REQUIRED WORK:
Would you restate the entries below exactly, keeping every line?

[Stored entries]
* * *

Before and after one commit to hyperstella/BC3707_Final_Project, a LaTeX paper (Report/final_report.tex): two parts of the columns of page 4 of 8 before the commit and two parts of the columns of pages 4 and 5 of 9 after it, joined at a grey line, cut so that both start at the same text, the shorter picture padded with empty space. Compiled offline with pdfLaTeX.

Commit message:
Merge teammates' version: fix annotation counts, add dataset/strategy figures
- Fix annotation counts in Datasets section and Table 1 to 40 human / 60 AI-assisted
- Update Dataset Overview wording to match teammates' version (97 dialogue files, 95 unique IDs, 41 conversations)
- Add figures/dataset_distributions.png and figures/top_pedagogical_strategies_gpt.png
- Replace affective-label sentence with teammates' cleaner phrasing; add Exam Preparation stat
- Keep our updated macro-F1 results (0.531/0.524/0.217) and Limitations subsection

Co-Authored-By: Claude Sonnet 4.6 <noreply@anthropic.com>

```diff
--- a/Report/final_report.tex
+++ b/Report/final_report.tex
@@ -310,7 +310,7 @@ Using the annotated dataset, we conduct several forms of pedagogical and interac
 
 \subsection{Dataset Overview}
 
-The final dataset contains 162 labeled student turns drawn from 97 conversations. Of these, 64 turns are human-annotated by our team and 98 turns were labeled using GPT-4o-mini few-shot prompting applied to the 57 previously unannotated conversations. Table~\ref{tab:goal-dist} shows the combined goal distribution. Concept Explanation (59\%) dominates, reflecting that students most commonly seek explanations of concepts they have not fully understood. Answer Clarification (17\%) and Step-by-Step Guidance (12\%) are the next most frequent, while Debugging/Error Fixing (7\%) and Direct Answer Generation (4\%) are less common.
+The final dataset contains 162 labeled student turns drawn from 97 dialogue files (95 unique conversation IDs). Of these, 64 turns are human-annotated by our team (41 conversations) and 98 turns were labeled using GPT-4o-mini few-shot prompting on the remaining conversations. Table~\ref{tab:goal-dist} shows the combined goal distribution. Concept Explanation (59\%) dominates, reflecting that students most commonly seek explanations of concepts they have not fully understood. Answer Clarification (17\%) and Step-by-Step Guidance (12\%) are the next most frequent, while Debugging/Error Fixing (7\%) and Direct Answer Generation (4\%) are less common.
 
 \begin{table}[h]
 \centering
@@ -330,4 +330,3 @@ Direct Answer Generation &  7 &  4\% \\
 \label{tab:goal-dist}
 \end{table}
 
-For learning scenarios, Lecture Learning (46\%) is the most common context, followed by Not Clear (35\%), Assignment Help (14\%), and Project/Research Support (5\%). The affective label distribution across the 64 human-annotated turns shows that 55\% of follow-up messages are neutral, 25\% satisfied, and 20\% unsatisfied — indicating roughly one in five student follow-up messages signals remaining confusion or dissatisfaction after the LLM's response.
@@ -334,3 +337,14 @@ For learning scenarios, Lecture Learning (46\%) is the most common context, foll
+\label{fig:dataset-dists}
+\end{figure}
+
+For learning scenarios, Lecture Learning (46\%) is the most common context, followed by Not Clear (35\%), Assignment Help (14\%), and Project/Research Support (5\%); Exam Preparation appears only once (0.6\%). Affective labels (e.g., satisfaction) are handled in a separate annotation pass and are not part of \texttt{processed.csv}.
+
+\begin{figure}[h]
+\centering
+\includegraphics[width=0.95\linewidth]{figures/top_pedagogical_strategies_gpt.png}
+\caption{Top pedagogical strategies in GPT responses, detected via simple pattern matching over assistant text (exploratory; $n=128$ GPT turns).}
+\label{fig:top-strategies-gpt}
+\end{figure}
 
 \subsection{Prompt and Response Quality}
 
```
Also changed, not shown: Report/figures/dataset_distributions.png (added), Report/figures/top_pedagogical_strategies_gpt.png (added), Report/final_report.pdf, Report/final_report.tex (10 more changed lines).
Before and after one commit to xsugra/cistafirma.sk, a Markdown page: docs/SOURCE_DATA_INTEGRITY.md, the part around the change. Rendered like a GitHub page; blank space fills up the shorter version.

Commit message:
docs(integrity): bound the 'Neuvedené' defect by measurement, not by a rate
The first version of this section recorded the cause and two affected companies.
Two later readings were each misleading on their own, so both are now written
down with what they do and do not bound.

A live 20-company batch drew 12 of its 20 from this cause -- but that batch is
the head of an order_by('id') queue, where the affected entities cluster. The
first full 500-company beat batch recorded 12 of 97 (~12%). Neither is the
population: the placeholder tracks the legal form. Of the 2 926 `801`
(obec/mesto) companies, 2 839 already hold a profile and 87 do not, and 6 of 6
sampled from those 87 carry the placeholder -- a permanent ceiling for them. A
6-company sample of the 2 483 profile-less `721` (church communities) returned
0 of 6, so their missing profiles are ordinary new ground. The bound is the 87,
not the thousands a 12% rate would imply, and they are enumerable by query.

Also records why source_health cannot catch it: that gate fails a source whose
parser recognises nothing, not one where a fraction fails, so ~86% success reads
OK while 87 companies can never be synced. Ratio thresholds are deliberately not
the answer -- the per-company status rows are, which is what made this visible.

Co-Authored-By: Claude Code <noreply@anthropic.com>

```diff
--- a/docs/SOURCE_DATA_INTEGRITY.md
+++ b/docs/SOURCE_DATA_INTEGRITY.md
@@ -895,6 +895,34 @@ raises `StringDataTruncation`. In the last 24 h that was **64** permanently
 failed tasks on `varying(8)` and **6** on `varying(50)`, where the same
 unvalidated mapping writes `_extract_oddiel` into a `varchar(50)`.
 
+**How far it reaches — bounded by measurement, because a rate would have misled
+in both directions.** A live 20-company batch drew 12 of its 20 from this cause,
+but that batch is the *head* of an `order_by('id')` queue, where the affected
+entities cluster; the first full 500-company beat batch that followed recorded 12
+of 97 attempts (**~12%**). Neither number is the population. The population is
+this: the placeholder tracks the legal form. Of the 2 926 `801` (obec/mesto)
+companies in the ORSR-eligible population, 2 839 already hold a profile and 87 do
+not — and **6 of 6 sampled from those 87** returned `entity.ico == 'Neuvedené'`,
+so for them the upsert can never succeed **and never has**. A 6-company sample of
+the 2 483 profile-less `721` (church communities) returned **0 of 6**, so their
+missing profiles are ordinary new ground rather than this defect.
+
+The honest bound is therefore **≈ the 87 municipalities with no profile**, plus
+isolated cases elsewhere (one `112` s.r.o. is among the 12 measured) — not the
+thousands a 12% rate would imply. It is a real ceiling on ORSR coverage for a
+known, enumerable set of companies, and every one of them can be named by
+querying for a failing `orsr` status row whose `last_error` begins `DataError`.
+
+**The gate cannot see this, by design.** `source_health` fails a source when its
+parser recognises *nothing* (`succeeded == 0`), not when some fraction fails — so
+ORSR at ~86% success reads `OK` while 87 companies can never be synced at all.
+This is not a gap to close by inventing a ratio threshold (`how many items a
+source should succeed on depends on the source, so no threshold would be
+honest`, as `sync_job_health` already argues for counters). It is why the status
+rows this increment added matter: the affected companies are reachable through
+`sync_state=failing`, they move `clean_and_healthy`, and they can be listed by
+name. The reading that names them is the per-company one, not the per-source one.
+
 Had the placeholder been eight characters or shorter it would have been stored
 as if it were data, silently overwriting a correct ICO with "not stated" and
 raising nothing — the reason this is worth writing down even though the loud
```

* * *

OUTPUT OF THE TASK:
Before and after one commit to hyperstella/BC3707_Final_Project, a LaTeX paper (Report/final_report.tex): two parts of the columns of page 4 of 8 before the commit and two parts of the columns of pages 4 and 5 of 9 after it, joined at a grey line, cut so that both start at the same text, the shorter picture padded with empty space. Compiled offline with pdfLaTeX.

Commit message:
Merge teammates' version: fix annotation counts, add dataset/strategy figures
- Fix annotation counts in Datasets section and Table 1 to 40 human / 60 AI-assisted
- Update Dataset Overview wording to match teammates' version (97 dialogue files, 95 unique IDs, 41 conversations)
- Add figures/dataset_distributions.png and figures/top_pedagogical_strategies_gpt.png
- Replace affective-label sentence with teammates' cleaner phrasing; add Exam Preparation stat
- Keep our updated macro-F1 results (0.531/0.524/0.217) and Limitations subsection

Co-Authored-By: Claude Sonnet 4.6 <noreply@anthropic.com>

```diff
--- a/Report/final_report.tex
+++ b/Report/final_report.tex
@@ -310,7 +310,7 @@ Using the annotated dataset, we conduct several forms of pedagogical and interac
 
 \subsection{Dataset Overview}
 
-The final dataset contains 162 labeled student turns drawn from 97 conversations. Of these, 64 turns are human-annotated by our team and 98 turns were labeled using GPT-4o-mini few-shot prompting applied to the 57 previously unannotated conversations. Table~\ref{tab:goal-dist} shows the combined goal distribution. Concept Explanation (59\%) dominates, reflecting that students most commonly seek explanations of concepts they have not fully understood. Answer Clarification (17\%) and Step-by-Step Guidance (12\%) are the next most frequent, while Debugging/Error Fixing (7\%) and Direct Answer Generation (4\%) are less common.
+The final dataset contains 162 labeled student turns drawn from 97 dialogue files (95 unique conversation IDs). Of these, 64 turns are human-annotated by our team (41 conversations) and 98 turns were labeled using GPT-4o-mini few-shot prompting on the remaining conversations. Table~\ref{tab:goal-dist} shows the combined goal distribution. Concept Explanation (59\%) dominates, reflecting that students most commonly seek explanations of concepts they have not fully understood. Answer Clarification (17\%) and Step-by-Step Guidance (12\%) are the next most frequent, while Debugging/Error Fixing (7\%) and Direct Answer Generation (4\%) are less common.
 
 \begin{table}[h]
 \centering
@@ -330,4 +330,3 @@ Direct Answer Generation &  7 &  4\% \\
 \label{tab:goal-dist}
 \end{table}
 
-For learning scenarios, Lecture Learning (46\%) is the most common context, followed by Not Clear (35\%), Assignment Help (14\%), and Project/Research Support (5\%). The affective label distribution across the 64 human-annotated turns shows that 55\% of follow-up messages are neutral, 25\% satisfied, and 20\% unsatisfied — indicating roughly one in five student follow-up messages signals remaining confusion or dissatisfaction after the LLM's response.
@@ -334,3 +337,14 @@ For learning scenarios, Lecture Learning (46\%) is the most common context, foll
+\label{fig:dataset-dists}
+\end{figure}
+
+For learning scenarios, Lecture Learning (46\%) is the most common context, followed by Not Clear (35\%), Assignment Help (14\%), and Project/Research Support (5\%); Exam Preparation appears only once (0.6\%). Affective labels (e.g., satisfaction) are handled in a separate annotation pass and are not part of \texttt{processed.csv}.
+
+\begin{figure}[h]
+\centering
+\includegraphics[width=0.95\linewidth]{figures/top_pedagogical_strategies_gpt.png}
+\caption{Top pedagogical strategies in GPT responses, detected via simple pattern matching over assistant text (exploratory; $n=128$ GPT turns).}
+\label{fig:top-strategies-gpt}
+\end{figure}
 
 \subsection{Prompt and Response Quality}
 
```
Also changed, not shown: Report/figures/dataset_distributions.png (added), Report/figures/top_pedagogical_strategies_gpt.png (added), Report/final_report.pdf, Report/final_report.tex (10 more changed lines).
Before and after one commit to xsugra/cistafirma.sk, a Markdown page: docs/SOURCE_DATA_INTEGRITY.md, the part around the change. Rendered like a GitHub page; blank space fills up the shorter version.

Commit message:
docs(integrity): bound the 'Neuvedené' defect by measurement, not by a rate
The first version of this section recorded the cause and two affected companies.
Two later readings were each misleading on their own, so both are now written
down with what they do and do not bound.

A live 20-company batch drew 12 of its 20 from this cause -- but that batch is
the head of an order_by('id') queue, where the affected entities cluster. The
first full 500-company beat batch recorded 12 of 97 (~12%). Neither is the
population: the placeholder tracks the legal form. Of the 2 926 `801`
(obec/mesto) companies, 2 839 already hold a profile and 87 do not, and 6 of 6
sampled from those 87 carry the placeholder -- a permanent ceiling for them. A
6-company sample of the 2 483 profile-less `721` (church communities) returned
0 of 6, so their missing profiles are ordinary new ground. The bound is the 87,
not the thousands a 12% rate would imply, and they are enumerable by query.

Also records why source_health cannot catch it: that gate fails a source whose
parser recognises nothing, not one where a fraction fails, so ~86% success reads
OK while 87 companies can never be synced. Ratio thresholds are deliberately not
the answer -- the per-company status rows are, which is what made this visible.

Co-Authored-By: Claude Code <noreply@anthropic.com>

```diff
--- a/docs/SOURCE_DATA_INTEGRITY.md
+++ b/docs/SOURCE_DATA_INTEGRITY.md
@@ -895,6 +895,34 @@ raises `StringDataTruncation`. In the last 24 h that was **64** permanently
 failed tasks on `varying(8)` and **6** on `varying(50)`, where the same
 unvalidated mapping writes `_extract_oddiel` into a `varchar(50)`.
 
+**How far it reaches — bounded by measurement, because a rate would have misled
+in both directions.** A live 20-company batch drew 12 of its 20 from this cause,
+but that batch is the *head* of an `order_by('id')` queue, where the affected
+entities cluster; the first full 500-company beat batch that followed recorded 12
+of 97 attempts (**~12%**). Neither number is the population. The population is
+this: the placeholder tracks the legal form. Of the 2 926 `801` (obec/mesto)
+companies in the ORSR-eligible population, 2 839 already hold a profile and 87 do
+not — and **6 of 6 sampled from those 87** returned `entity.ico == 'Neuvedené'`,
+so for them the upsert can never succeed **and never has**. A 6-company sample of
+the 2 483 profile-less `721` (church communities) returned **0 of 6**, so their
+missing profiles are ordinary new ground rather than this defect.
+
+The honest bound is therefore **≈ the 87 municipalities with no profile**, plus
+isolated cases elsewhere (one `112` s.r.o. is among the 12 measured) — not the
+thousands a 12% rate would imply. It is a real ceiling on ORSR coverage for a
+known, enumerable set of companies, and every one of them can be named by
+querying for a failing `orsr` status row whose `last_error` begins `DataError`.
+
+**The gate cannot see this, by design.** `source_health` fails a source when its
+parser recognises *nothing* (`succeeded == 0`), not when some fraction fails — so
+ORSR at ~86% success reads `OK` while 87 companies can never be synced at all.
+This is not a gap to close by inventing a ratio threshold (`how many items a
+source should succeed on depends on the source, so no threshold would be
+honest`, as `sync_job_health` already argues for counters). It is why the status
+rows this increment added matter: the affected companies are reachable through
+`sync_state=failing`, they move `clean_and_healthy`, and they can be listed by
+name. The reading that names them is the per-company one, not the per-source one.
+
 Had the placeholder been eight characters or shorter it would have been stored
 as if it were data, silently overwriting a correct ICO with "not stated" and
 raising nothing — the reason this is worth writing down even though the loud
```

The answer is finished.